• **Directions**
Among the entries below, count the lines containing the string "Edelweiss". Only the count is needed.

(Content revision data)
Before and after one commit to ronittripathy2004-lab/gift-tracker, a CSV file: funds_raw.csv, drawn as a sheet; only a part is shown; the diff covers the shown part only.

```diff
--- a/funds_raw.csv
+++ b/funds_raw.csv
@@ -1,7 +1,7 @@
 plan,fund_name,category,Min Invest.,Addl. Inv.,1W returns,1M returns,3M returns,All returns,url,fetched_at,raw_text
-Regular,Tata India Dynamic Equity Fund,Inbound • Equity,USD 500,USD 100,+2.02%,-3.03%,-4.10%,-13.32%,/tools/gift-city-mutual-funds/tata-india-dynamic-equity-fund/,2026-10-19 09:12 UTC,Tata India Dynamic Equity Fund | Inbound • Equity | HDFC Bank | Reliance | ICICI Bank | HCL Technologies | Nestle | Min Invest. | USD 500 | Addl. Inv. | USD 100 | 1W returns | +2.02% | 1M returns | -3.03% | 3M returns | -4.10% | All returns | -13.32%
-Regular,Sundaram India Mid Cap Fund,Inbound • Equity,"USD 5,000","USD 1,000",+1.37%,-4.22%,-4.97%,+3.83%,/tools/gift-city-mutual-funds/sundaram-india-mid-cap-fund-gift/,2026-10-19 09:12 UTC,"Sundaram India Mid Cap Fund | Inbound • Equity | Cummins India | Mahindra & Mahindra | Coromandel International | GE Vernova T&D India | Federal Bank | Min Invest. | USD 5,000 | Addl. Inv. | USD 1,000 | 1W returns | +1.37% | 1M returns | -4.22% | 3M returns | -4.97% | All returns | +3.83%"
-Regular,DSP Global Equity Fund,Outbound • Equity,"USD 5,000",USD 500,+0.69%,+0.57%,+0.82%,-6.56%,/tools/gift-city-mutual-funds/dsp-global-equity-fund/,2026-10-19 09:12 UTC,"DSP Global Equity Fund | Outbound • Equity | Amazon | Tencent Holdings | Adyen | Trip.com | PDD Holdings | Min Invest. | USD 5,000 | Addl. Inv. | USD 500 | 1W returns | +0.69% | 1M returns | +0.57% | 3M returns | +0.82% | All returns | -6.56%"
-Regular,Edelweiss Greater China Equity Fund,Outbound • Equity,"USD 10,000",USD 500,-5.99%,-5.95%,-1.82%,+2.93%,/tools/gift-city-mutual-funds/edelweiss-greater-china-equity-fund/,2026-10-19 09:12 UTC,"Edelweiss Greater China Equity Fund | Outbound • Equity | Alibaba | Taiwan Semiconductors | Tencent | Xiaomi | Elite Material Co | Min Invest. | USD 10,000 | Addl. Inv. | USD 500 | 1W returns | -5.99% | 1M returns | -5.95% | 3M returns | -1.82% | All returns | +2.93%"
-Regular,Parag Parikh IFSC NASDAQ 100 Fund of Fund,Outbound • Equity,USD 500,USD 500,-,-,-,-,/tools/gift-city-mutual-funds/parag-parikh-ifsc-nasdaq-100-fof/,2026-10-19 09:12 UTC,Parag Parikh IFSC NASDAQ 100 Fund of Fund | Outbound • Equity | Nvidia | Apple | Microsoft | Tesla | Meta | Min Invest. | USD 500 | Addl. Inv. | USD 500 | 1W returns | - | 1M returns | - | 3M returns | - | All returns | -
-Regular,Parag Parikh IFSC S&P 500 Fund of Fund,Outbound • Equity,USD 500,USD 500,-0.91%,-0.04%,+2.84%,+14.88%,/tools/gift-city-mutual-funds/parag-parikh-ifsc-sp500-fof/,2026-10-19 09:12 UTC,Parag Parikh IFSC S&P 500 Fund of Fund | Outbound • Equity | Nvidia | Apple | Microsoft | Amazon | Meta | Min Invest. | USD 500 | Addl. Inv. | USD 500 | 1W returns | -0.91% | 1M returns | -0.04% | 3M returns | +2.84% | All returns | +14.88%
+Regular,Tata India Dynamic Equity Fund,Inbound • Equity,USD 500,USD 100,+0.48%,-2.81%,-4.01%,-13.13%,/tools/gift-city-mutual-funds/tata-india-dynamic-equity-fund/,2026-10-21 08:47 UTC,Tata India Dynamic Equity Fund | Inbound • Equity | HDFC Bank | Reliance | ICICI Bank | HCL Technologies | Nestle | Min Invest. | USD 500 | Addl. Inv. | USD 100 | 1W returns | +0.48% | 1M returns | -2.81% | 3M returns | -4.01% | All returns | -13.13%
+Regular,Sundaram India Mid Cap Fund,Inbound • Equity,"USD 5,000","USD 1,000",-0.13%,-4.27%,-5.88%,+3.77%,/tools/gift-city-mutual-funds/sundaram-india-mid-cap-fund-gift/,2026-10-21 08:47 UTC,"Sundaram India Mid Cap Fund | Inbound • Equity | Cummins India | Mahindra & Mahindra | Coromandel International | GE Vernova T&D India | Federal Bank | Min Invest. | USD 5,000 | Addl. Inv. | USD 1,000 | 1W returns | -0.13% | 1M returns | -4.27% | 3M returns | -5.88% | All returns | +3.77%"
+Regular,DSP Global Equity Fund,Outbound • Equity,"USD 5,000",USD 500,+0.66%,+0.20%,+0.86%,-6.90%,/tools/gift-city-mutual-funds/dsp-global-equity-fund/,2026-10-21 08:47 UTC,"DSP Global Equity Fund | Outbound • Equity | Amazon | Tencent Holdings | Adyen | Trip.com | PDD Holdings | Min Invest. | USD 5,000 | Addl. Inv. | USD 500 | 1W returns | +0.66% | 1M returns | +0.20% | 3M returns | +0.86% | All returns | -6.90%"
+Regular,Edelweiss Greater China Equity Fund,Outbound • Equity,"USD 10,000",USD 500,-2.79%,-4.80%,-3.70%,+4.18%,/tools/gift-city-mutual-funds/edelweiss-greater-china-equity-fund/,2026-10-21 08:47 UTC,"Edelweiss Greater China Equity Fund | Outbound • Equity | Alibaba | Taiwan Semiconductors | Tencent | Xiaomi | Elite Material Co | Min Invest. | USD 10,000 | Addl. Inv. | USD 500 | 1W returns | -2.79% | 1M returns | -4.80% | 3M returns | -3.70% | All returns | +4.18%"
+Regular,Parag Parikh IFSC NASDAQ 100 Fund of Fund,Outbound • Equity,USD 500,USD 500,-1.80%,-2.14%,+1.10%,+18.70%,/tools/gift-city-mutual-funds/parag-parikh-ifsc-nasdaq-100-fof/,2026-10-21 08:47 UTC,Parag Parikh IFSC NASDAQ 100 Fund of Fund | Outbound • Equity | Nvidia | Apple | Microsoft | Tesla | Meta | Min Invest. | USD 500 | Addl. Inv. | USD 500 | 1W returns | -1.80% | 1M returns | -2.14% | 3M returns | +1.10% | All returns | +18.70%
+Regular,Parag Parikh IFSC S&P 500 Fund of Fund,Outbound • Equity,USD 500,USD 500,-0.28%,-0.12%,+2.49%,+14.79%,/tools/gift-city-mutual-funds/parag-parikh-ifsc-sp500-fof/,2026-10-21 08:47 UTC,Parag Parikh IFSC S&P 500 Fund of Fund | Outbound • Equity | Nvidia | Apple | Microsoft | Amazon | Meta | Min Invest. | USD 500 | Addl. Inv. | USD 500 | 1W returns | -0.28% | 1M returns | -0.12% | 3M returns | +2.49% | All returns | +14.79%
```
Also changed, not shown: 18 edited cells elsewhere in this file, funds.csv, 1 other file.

• **Result of this exercise**
2